Not far from the Minster town of Southwell, Nottinghamshire, on the edge of Sherwood Forest, a groundbreaking experiment has been going on for the last 20 years.
Five households have been forging a new way of living that is more sustainable than most in the sleepy village of Hockerton.
When I went to see Hockerton Housing Project as part of the research for a book I'm writing on One Planet Living it was a lovely late summer’s day. All of the trees and bushes were laden with fruit.
I was taken on a tour by a chap called Bill who had been living there for about seven years with his family.
We saw the orchards and fields where they grow 40% of their food and keep sheep and hands, and the pond which collects water, that is filtered for use in their washing machines, sinks and toilets.
Drinking water is collected from the glass roof of the conservatory the front of the row of houses and treated separately.
All of the effluent is purified using a beautiful reed bed at the side, and the water flows into a long lake in front of the terrace, which is stocked with carp and a haven for wildlife.

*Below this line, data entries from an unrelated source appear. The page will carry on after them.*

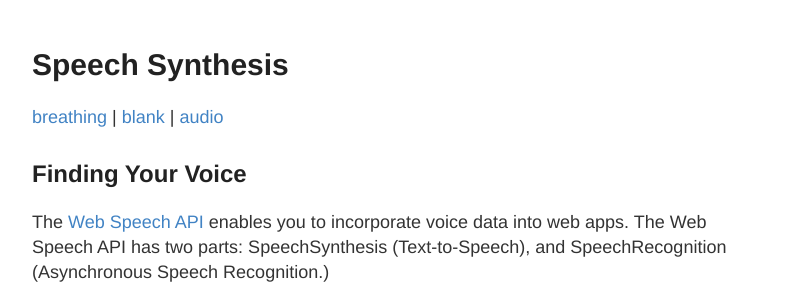
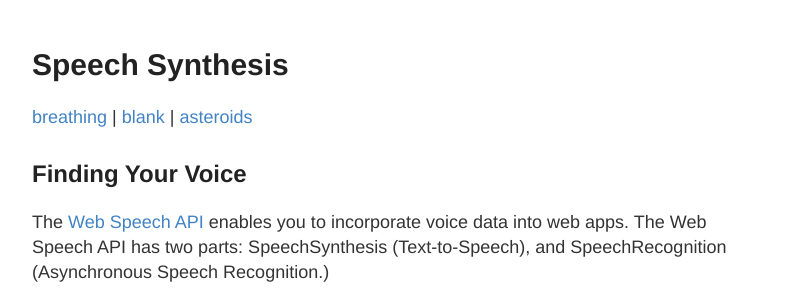
Before and after one commit to mathicus/mathicus.github.io, a Jekyll site: the page built from _posts/2020-3-20-Speech-Synthesis.md, in a window 1280 px wide. Shown: the part 122-422 px from the top of the page, without its empty margins (248-1034 px from the left). Built offline with Jekyll 4.4.1, drawn with Linux system fonts in a browser that asks for light colours.

Commit message:
Update 2020-3-20-Speech-Synthesis.md

```diff
--- a/_posts/2020-3-20-Speech-Synthesis.md
+++ b/_posts/2020-3-20-Speech-Synthesis.md
@@ -4,7 +4,7 @@ title: Speech Synthesis
 ---
 [breathing](https://htmlpreview.github.io/?https://raw.githubusercontent.com/jonfleming/SpeechSynthesisAPI/master/breathing.htm) |
 [blank](https://htmlpreview.github.io/?https://raw.githubusercontent.com/jonfleming/jonfleming.github.io/master/blank.htm) |
-[audio](https://htmlpreview.github.io/?https://raw.githubusercontent.com/jonfleming/AudioAnalyzer/master/index.htm)
+[asteroids](https://htmlpreview.github.io/?https://raw.githubusercontent.com/jonfleming/jonfleming.github.io/master/asteroids.html)
 
 ## Finding Your Voice
 The [Web Speech API](https://developer.mozilla.org/en-US/docs/Web/API/Web_Speech_API) enables you to incorporate voice data into web apps. The Web Speech API has two parts: SpeechSynthesis (Text-to-Speech), and SpeechRecognition (Asynchronous Speech Recognition.)
```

The houses are partly earth covered and made of dense concrete to hold the sun's heat captured by the south-west facing conservatories. Electricity is provided by solar panels on the roof and two wind turbines. They have more than they need and sell some for profit.
Part of their mission is to spread the about what is possible to live more lightly on the earth, and so they have regular tours and give talks and workshops.

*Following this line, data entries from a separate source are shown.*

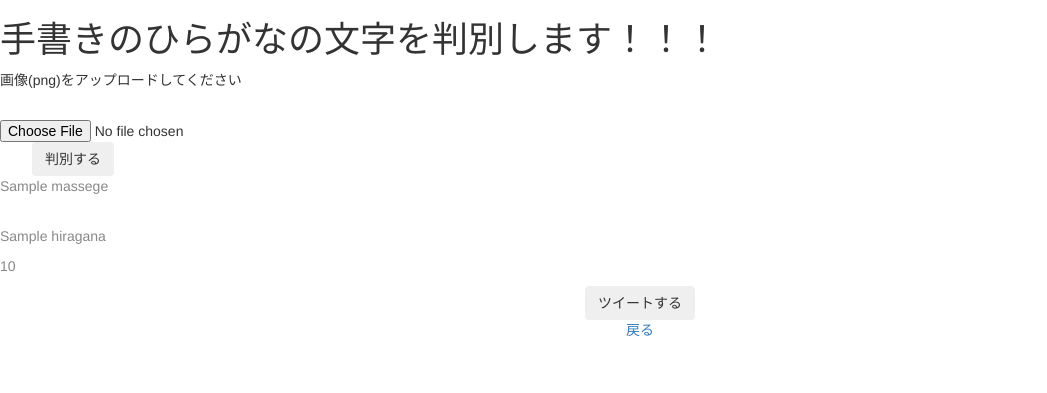
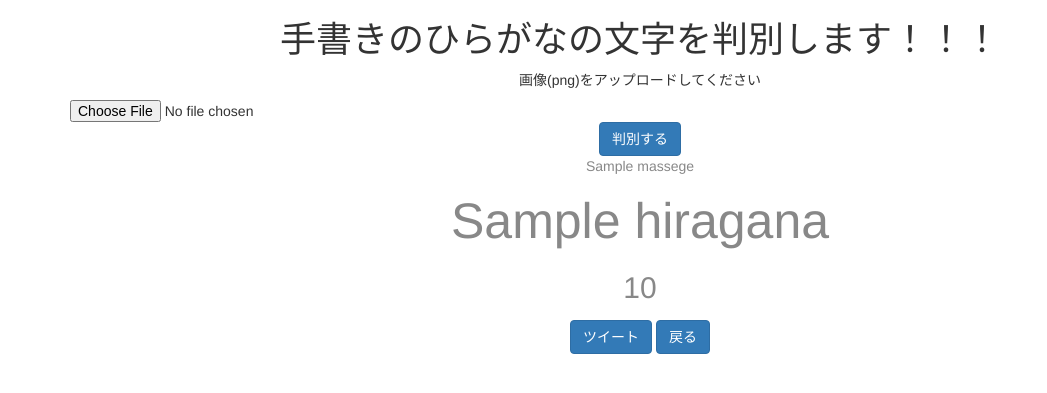
Before and after one commit to rrih/hiragana-rec, a Flask app: template templates/index.html in a window 1280 px wide. Shown: the top 393 px of the page, without its empty margins (0-1047 px from the left). Run offline with Flask 2, Linux system fonts and the light colour scheme; the template is opened without the code that fills it: most values are stand-ins (such as "Sample title", 1, 10 or a date in 2020); some libraries are stand-ins or nearby versions.

Commit message:
ここまで正解

```diff
--- a/templates/index.html
+++ b/templates/index.html
@@ -14,28 +14,37 @@
     <meta name="twitter:title" content="手書き文字認識アプリ" />
     <meta name="twitter:description" content="手書き文字認識アプリ" />
     <meta name="twitter:url" content="" />
+    <style type="text/css">
+    form {
+      position: fixed;
+      top: 50%;
+      left: 50%;
+      text-align: center;
+    }
+    </style>
   </head>
   <body>
     {% block content %}
-    <div class="center">
+    <div class="container text-center">
+    <div>
       <h1>手書きのひらがなの文字を判別します！！！</h1>
       <p>画像(png)をアップロードしてください</p>
-      <form method="post" action="/send" enctype="multipart/form-data">
-　　    <input type="file" id="img_file" name="img_file">
-  　　  <input type="submit" value="判別する" class="btn">
-      <!--<p>1MB以上の画像はアップロードできません</p>-->
-      <p style="color: {{color}};"> {{ massege }} </p>
-　　  </form>
+      <div class="input_wrap">
+        <form method="post" action="/send" enctype="multipart/form-data">
+          <input type="file" id="img_file" name="img_file">
+          <input type="submit" value="判別する" class="btn btn-primary mb-2">
+          <!--<p>1MB以上の画像はアップロードできません</p>-->
+          <p style="color: {{color}};"> {{ massege }} </p>
+        </form>
+      </div>
 
       <!--<img src="{{img_result}}" />-->
-      <p style="color: {{color}};"> {{ hiragana }} </p>
-      <p style="color: {{color}};"> {{ score }} </p>
+      <p style="color: {{color}}; font-size: 50px"> {{ hiragana }} </p>
+      <p style="color: {{color}}; font-size: 30px"> {{ score }} </p>
 
-      <div class="container text-center">
-        <button class="btn btn-dark m-3" onclick="openTwitter(text,url,hash,account)">ツイートする</button>
-      </div>
-      <div class="container text-center">
-        <a href="./">戻る</a>
+
+        <button class="btn btn-primary mb-2" onclick="openTwitter(text,url,hash,account)">ツイート</button>
+        <button class="btn btn-primary mb-2" onclick="history.back()">戻る</button>
       </div>
     </div>
 
@@ -57,12 +66,18 @@
 
 <style type="text/css">
 div {
-  background: #ffffff;
-  width: 90%;
   padding: 10px;
   text-align: center;
   margin: 0 auto;
-  height: 50%;
   position:relative;
 }
+.center{
+  border: 1px solid #aaa;
+  width: 400px;
+  text-align: center;
+}
+
+.input_wrap {
+  text-align: center;
+}
 </style>
```
Also changed, not shown: app.py (+0 -8 lines), image_process.py (added, +10 -0 lines), 5696AXzYvtLPfaQWlpl-6A.png (added), 67kIQ48GAXcZrsvJSt31jw.png (added), BNdAIcV7I1cX-V5IHU1ptw.png (added), DyTggbcaVwAFzRCq3uuwlg.png (added), FBY66iYT5XZN_S4jmPcwvQ.png (added), J9s1XMWGyugHvWfiiYU_mA.png (added), Ocp1Av3dmSgWqoOsy8ur-A.png (added), Wx8L1RQenH08lea0X5Rjgw.png (added), Y2DLiozkTMII3JncqYVeEQ.png (added), Z8oA_mMabPvILCEg0IaWtA.png (added), bO_6rAC7c1GGYXbu83Lc5Q.png (added), i0AgL9vNafIOhMcrYdJ1rw.png (added), 4 more files.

And if you want to go live there one of the four bedroomed homes is for sale: a snip at £500,000.
"My kids love it here," says Bill. "And, after the initial suspicion, the local council and village people like us to. In fact, they are very proud of us."
More info: call (+44)(0) 1636 816902.